>When we architect change, we have to build in the transition plan for how to get from point A to point B. The problem with most enterprise architectures though is that they begin and end with the equivalent of “Thou Shalt” and never does the architecture deal with the behavioral elements of how to actually motivate people and organizations to change the way we plan/want them to.
Maybe that’s one reason why architectures so often remain shelfware and never actually get implemented.
This is reminiscent of the adage, “you can lead a horse to water, but you can’t make him drink” or can you?
With the Obama administration elected on a platform of change and major problems facing our nation in terms of the economy, healthcare, the environment, and so on, we are seeing the government confront the dilemma of how do we get the change we promised?
Time Magazine, 2 April 2009 has an interesting article “How Obama is using the Science of Change.”
The administration is using it [behavioral science] to try to transform the country.

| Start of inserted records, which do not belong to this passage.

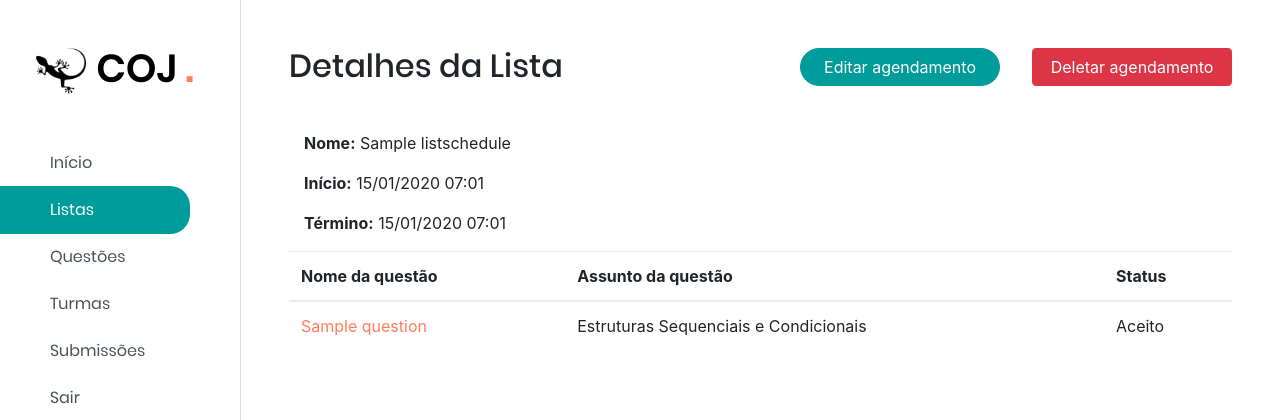
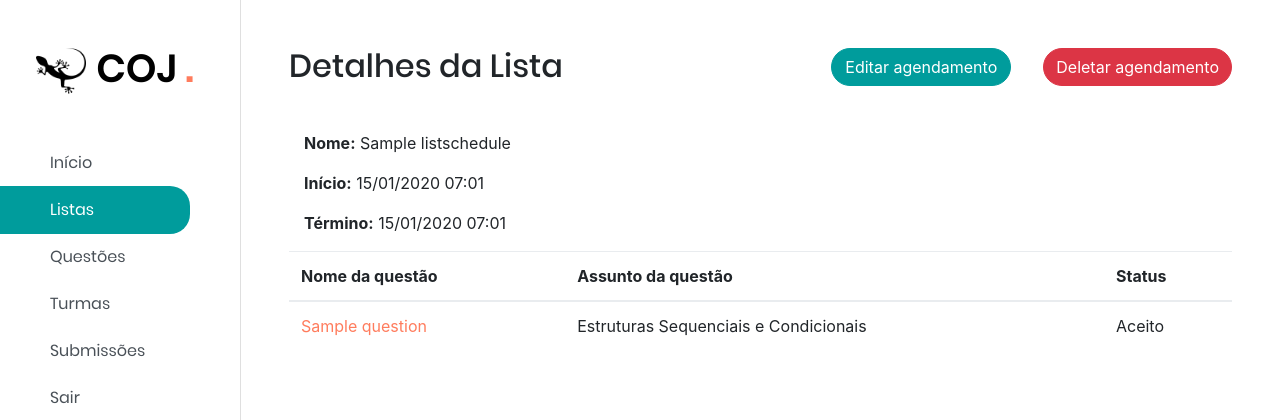
Before and after one commit to GeovanaRamos/calango-online-judge, a Django app: page /schedules/1/ in a window 1280 px wide. Shown: the top 420 px of the page. Run offline with Django 3.2, Linux system fonts and the light colour scheme; a user stored in the database is signed in; tables that the repository leaves empty hold one stand-in row (values such as "Sample post"); some libraries are stand-ins or nearby versions.

Commit message:
Removing css replication

```diff
--- a/static/judge/css/base.css
+++ b/static/judge/css/base.css
@@ -99,10 +99,14 @@ a:hover {
     color: #b5563f;
 }
 
+.btn {
+    border-radius: 30px;
+    min-width: 180px;
+}
+
 .btn-primary {
     background-color: var(--primary);
     border-color: var(--primary);
-    border-radius: 30px;
 }
 
 .btn-primary:hover {
--- a/templates/judge/base.html
+++ b/templates/judge/base.html
@@ -66,10 +66,10 @@
     <div id="menu-toggle">
       <div class="dropdown">
         <button class="btn btn-secondary dropdown-toggle" type="button" id="dropdownMenuButton" data-toggle="dropdown"
-                aria-haspopup="true" aria-expanded="false" style="width: 200px">
+                aria-haspopup="true" aria-expanded="false">
           Navegação
         </button>
-        <div class="dropdown-menu" aria-labelledby="dropdownMenuButton" style="width: 200px">
+        <div class="dropdown-menu" aria-labelledby="dropdownMenuButton">
           <a class="dropdown-item" href="{% url 'home' %}">Início</a>
           <a class="dropdown-item" href="{% url 'schedule_list' %}">Listas</a>
           <a class="dropdown-item" href="{% url 'submission_list' %}">Submissões</a>
--- a/templates/judge/class_list.html
+++ b/templates/judge/class_list.html
@@ -20,7 +20,7 @@
 
 {% block content %}
   {% if user.professor %}
-    <a class="btn btn-primary float-right" style="width: 150px" href="#">Criar turma</a>
+    <a class="btn btn-primary float-right" href="#">Criar turma</a>
   {% endif %}
 
   <h2 class="mb-5">Turmas</h2>
--- a/templates/judge/list_create.html
+++ b/templates/judge/list_create.html
@@ -11,7 +11,7 @@
     {% csrf_token %}
     {{ form|crispy }}
     <div class="d-flex justify-content-center">
-      <button type="submit" class="btn btn-primary" style="width: 150px">Salvar</button>
+      <button type="submit" class="btn btn-primary">Salvar</button>
     </div>
   </form>
 {% endblock %}
--- a/templates/judge/schedule_create.html
+++ b/templates/judge/schedule_create.html
@@ -11,7 +11,7 @@
     {% csrf_token %}
     {{ form|crispy }}
     <div class="d-flex justify-content-center">
-      <button type="submit" class="btn btn-primary" style="width: 150px">Salvar</button>
+      <button type="submit" class="btn btn-primary">Salvar</button>
     </div>
   </form>
 {% endblock %}
--- a/templates/judge/schedule_delete.html
+++ b/templates/judge/schedule_delete.html
@@ -13,9 +13,9 @@
     {% csrf_token %}
 
     <div class="d-flex justify-content-center">
-      <a href="{% url 'schedule_detail' object.pk %}" class="mr-3 btn btn-primary" style="width: 150px">
+      <a href="{% url 'schedule_detail' object.pk %}" class="mr-3 btn btn-primary">
         Cancelar</a>
-      <button class="ml-3 btn btn-danger" type="submit" style="width: 150px">Deletar</button>
+      <button class="ml-3 btn btn-danger" type="submit" >Deletar</button>
     </div>
   </form>
 {% endblock %}
--- a/templates/judge/schedule_detail.html
+++ b/templates/judge/schedule_detail.html
@@ -7,9 +7,9 @@
 {% block content %}
 
   {% if user.professor %}
-    <a class="ml-3 btn btn-danger float-right" style="width: 200px" href="{% url 'schedule_delete' object.pk %}">
+    <a class="ml-3 btn btn-danger float-right" href="{% url 'schedule_delete' object.pk %}">
       Deletar agendamento</a>
-    <a class="mr-3 btn btn-primary float-right" style="width: 200px" href="{% url 'schedule_update' object.pk %}">
+    <a class="mr-3 btn btn-primary float-right" href="{% url 'schedule_update' object.pk %}">
       Editar agendamento</a>
   {% endif %}
 
--- a/templates/judge/schedule_list.html
+++ b/templates/judge/schedule_list.html
@@ -7,9 +7,9 @@
 {% block content %}
 
    {% if user.professor %}
-      <a class="ml-3 btn btn-primary float-right" style="width: 150px" href="{% url 'list_create' %}">
+      <a class="ml-3 btn btn-primary float-right" href="{% url 'list_create' %}">
         Criar lista</a>
-      <a class="mr-3 btn btn-primary float-right" style="width: 150px" href="{% url 'schedule_create' %}">
+      <a class="mr-3 btn btn-primary float-right" href="{% url 'schedule_create' %}">
         Agendar lista</a>
    {% endif %}
 
```
Also changed, not shown: templates/judge/question_detail.html (+4 -4 lines).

Because when you know what makes people tick, it’s a lot easier to help them change.”
Similarly, this knowledge can help enterprise architects effect change in their organizations. It’s not enough to just put a plan to paper—that’s a long way from effecting meaningful and lasting change.
So here are some tips that I adapted from the article:
- Bottom-up or Top Down: We can mandate change from the top or we can grow change from grass-roots. If we can do both, the change is swifter and more likely to succeed.
- Carrot and Stick: Change is not easy and usually will not happen without a nudge—we need help. We need to motivate desired change and disincentive obstinate clinging to failed status quo behaviors that are hurting the mission and long term success of the organization.
- Make change clear and simple: Explain to people why a change is important and necessary. “In general, we’re ignorant, shortsighted, and biased toward the status quo…we procrastinate. Our impulsive ids overwhelm our logical superegos.” So change has got to be clearly articulated, easy to understand, and simple for people to act on. “Cheap is alluring; easy can be irresistible.”
- Accept that change is painful: We need to keep our eye on the goal, and then accept that we have to work hard to achieve it. President Obama “urges us to snap out of denial, to accept that we’re in for some prolonged discomfort but not to wallow in it, to focus on our values.”
- The way of the herd: When implementing change initiatives, we need to build community “creating a sense that we’re all in this together.” “We’re a herdlike species….when we think we’re out of step with our peers, the part of our brain that registers pain shifts into overdrive.”
- Keep the focus on long-term success: Weight the benefits of long-term planning and change to short term status quo and gratification; constantly remind people that most worthwhile organizational goals are a marathon and not a sprint. But together, we can support each other and achieve anything.
With behavioral science principles like these, we can make enterprise architecture transition plans truly actionable by the organization.